┌─ Data for the task

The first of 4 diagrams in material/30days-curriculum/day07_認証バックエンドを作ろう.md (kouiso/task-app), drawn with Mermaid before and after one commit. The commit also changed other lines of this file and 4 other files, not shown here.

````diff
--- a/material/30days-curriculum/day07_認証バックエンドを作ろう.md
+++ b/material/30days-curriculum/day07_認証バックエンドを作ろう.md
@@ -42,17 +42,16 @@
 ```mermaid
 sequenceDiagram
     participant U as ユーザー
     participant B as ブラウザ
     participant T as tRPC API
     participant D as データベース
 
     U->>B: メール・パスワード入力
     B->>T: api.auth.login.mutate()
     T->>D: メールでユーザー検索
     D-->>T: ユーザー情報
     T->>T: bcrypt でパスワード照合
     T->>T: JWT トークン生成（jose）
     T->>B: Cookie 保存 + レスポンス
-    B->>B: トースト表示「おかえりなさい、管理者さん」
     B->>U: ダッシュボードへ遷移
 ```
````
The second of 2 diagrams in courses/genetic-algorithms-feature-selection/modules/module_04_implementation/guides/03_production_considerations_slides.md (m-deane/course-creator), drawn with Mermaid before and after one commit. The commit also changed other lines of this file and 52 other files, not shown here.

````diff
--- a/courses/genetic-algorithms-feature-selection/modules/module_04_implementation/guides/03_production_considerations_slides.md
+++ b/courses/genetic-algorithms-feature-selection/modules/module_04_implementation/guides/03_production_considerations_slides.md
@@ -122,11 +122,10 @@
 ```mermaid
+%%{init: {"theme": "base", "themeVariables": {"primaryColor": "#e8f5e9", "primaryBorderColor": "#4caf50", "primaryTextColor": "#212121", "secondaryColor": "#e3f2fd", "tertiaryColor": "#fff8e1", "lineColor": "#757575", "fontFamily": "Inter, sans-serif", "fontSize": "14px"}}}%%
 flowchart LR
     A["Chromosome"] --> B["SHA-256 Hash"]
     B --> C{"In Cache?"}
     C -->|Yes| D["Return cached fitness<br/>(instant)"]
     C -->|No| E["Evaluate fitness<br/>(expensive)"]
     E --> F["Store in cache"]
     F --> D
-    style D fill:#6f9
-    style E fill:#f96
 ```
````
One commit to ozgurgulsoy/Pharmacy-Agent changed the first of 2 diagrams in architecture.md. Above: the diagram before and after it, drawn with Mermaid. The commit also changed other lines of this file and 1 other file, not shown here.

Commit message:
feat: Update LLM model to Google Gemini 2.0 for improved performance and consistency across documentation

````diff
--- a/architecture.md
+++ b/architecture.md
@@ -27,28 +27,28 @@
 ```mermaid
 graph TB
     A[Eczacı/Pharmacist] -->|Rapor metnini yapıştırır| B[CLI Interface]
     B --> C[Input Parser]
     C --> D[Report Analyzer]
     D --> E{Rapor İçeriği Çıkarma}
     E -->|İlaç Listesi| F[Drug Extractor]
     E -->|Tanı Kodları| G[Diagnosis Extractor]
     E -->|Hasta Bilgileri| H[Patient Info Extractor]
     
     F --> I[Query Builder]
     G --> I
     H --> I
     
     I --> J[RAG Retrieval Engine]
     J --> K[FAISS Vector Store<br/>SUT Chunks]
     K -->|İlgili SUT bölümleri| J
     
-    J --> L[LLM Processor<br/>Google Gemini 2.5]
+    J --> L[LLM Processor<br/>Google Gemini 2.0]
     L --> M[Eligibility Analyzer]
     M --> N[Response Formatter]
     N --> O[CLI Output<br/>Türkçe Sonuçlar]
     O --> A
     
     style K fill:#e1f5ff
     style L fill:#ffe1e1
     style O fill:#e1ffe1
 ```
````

└─

■ **What the task asks**: The records above are to be set down again exactly as written.

■ **Reply**:
The first of 4 diagrams in material/30days-curriculum/day07_認証バックエンドを作ろう.md (kouiso/task-app), drawn with Mermaid before and after one commit. The commit also changed other lines of this file and 4 other files, not shown here.

````diff
--- a/material/30days-curriculum/day07_認証バックエンドを作ろう.md
+++ b/material/30days-curriculum/day07_認証バックエンドを作ろう.md
@@ -42,17 +42,16 @@
 ```mermaid
 sequenceDiagram
     participant U as ユーザー
     participant B as ブラウザ
     participant T as tRPC API
     participant D as データベース
 
     U->>B: メール・パスワード入力
     B->>T: api.auth.login.mutate()
     T->>D: メールでユーザー検索
     D-->>T: ユーザー情報
     T->>T: bcrypt でパスワード照合
     T->>T: JWT トークン生成（jose）
     T->>B: Cookie 保存 + レスポンス
-    B->>B: トースト表示「おかえりなさい、管理者さん」
     B->>U: ダッシュボードへ遷移
 ```
````
The second of 2 diagrams in courses/genetic-algorithms-feature-selection/modules/module_04_implementation/guides/03_production_considerations_slides.md (m-deane/course-creator), drawn with Mermaid before and after one commit. The commit also changed other lines of this file and 52 other files, not shown here.

````diff
--- a/courses/genetic-algorithms-feature-selection/modules/module_04_implementation/guides/03_production_considerations_slides.md
+++ b/courses/genetic-algorithms-feature-selection/modules/module_04_implementation/guides/03_production_considerations_slides.md
@@ -122,11 +122,10 @@
 ```mermaid
+%%{init: {"theme": "base", "themeVariables": {"primaryColor": "#e8f5e9", "primaryBorderColor": "#4caf50", "primaryTextColor": "#212121", "secondaryColor": "#e3f2fd", "tertiaryColor": "#fff8e1", "lineColor": "#757575", "fontFamily": "Inter, sans-serif", "fontSize": "14px"}}}%%
 flowchart LR
     A["Chromosome"] --> B["SHA-256 Hash"]
     B --> C{"In Cache?"}
     C -->|Yes| D["Return cached fitness<br/>(instant)"]
     C -->|No| E["Evaluate fitness<br/>(expensive)"]
     E --> F["Store in cache"]
     F --> D
-    style D fill:#6f9
-    style E fill:#f96
 ```
````
One commit to ozgurgulsoy/Pharmacy-Agent changed the first of 2 diagrams in architecture.md. Above: the diagram before and after it, drawn with Mermaid. The commit also changed other lines of this file and 1 other file, not shown here.

Commit message:
feat: Update LLM model to Google Gemini 2.0 for improved performance and consistency across documentation

````diff
--- a/architecture.md
+++ b/architecture.md
@@ -27,28 +27,28 @@
 ```mermaid
 graph TB
     A[Eczacı/Pharmacist] -->|Rapor metnini yapıştırır| B[CLI Interface]
     B --> C[Input Parser]
     C --> D[Report Analyzer]
     D --> E{Rapor İçeriği Çıkarma}
     E -->|İlaç Listesi| F[Drug Extractor]
     E -->|Tanı Kodları| G[Diagnosis Extractor]
     E -->|Hasta Bilgileri| H[Patient Info Extractor]
     
     F --> I[Query Builder]
     G --> I
     H --> I
     
     I --> J[RAG Retrieval Engine]
     J --> K[FAISS Vector Store<br/>SUT Chunks]
     K -->|İlgili SUT bölümleri| J
     
-    J --> L[LLM Processor<br/>Google Gemini 2.5]
+    J --> L[LLM Processor<br/>Google Gemini 2.0]
     L --> M[Eligibility Analyzer]
     M --> N[Response Formatter]
     N --> O[CLI Output<br/>Türkçe Sonuçlar]
     O --> A
     
     style K fill:#e1f5ff
     style L fill:#ffe1e1
     style O fill:#e1ffe1
 ```
````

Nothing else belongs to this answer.